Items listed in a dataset
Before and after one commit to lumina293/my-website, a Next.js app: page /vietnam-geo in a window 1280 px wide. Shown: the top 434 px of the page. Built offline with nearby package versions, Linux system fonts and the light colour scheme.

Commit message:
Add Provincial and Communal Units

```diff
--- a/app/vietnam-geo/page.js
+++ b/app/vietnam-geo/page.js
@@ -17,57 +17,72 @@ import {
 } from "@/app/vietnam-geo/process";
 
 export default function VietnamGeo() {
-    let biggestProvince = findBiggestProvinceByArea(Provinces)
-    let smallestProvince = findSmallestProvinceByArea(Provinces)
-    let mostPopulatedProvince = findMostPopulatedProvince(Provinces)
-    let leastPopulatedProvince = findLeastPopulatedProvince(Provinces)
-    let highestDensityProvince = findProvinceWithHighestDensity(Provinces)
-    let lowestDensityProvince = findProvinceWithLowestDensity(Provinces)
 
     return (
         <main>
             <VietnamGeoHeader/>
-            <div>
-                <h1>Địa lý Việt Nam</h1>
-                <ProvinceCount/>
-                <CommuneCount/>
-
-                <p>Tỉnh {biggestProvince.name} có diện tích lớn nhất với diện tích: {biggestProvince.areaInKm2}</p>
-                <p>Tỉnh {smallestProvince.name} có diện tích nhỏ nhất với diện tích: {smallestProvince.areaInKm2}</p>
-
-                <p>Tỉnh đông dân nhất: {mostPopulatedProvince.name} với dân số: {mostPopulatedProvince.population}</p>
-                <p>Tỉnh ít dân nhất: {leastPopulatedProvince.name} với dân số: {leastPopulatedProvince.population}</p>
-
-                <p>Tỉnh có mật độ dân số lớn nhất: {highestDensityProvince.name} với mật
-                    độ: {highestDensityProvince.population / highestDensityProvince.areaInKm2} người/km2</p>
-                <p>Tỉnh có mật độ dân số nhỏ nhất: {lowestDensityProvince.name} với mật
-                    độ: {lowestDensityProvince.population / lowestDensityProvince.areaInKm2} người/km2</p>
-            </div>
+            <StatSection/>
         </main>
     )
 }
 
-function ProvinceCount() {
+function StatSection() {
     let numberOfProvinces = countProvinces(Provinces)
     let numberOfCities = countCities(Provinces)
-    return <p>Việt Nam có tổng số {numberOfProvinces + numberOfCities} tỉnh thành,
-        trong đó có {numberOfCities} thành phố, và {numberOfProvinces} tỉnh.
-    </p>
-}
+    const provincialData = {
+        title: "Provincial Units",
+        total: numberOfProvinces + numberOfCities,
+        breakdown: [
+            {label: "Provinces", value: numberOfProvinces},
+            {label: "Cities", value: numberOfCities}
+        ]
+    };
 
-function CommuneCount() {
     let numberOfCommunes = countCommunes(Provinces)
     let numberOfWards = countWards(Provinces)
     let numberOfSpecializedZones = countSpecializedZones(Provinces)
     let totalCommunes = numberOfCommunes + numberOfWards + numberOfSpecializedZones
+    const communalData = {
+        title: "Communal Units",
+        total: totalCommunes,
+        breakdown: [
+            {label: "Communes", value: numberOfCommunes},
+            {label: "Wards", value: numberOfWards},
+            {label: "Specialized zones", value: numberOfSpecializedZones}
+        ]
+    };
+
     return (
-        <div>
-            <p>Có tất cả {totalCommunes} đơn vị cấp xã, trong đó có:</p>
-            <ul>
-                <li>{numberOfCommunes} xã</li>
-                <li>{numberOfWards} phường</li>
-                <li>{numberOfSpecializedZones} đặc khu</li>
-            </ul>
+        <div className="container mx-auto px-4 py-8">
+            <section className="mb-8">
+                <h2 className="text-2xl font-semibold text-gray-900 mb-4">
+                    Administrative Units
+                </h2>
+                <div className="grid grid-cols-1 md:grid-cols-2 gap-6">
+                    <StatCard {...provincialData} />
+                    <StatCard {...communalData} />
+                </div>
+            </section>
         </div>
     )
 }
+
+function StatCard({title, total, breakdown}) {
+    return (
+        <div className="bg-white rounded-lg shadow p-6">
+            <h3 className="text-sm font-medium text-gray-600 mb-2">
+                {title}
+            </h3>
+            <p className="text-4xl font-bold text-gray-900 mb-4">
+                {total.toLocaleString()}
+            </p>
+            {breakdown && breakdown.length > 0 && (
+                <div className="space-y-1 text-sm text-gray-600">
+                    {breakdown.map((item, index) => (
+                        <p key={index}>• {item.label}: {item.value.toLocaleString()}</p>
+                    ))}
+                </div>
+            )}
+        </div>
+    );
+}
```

> **TASK**:
Wherever the word "numberOfProvinces" turns up in the records, copy out the line it is on.

> **WRITTEN SOLUTION**:
     let numberOfProvinces = countProvinces(Provinces)
-    return <p>Việt Nam có tổng số {numberOfProvinces + numberOfCities} tỉnh thành,
-        trong đó có {numberOfCities} thành phố, và {numberOfProvinces} tỉnh.
+        total: numberOfProvinces + numberOfCities,
+            {label: "Provinces", value: numberOfProvinces},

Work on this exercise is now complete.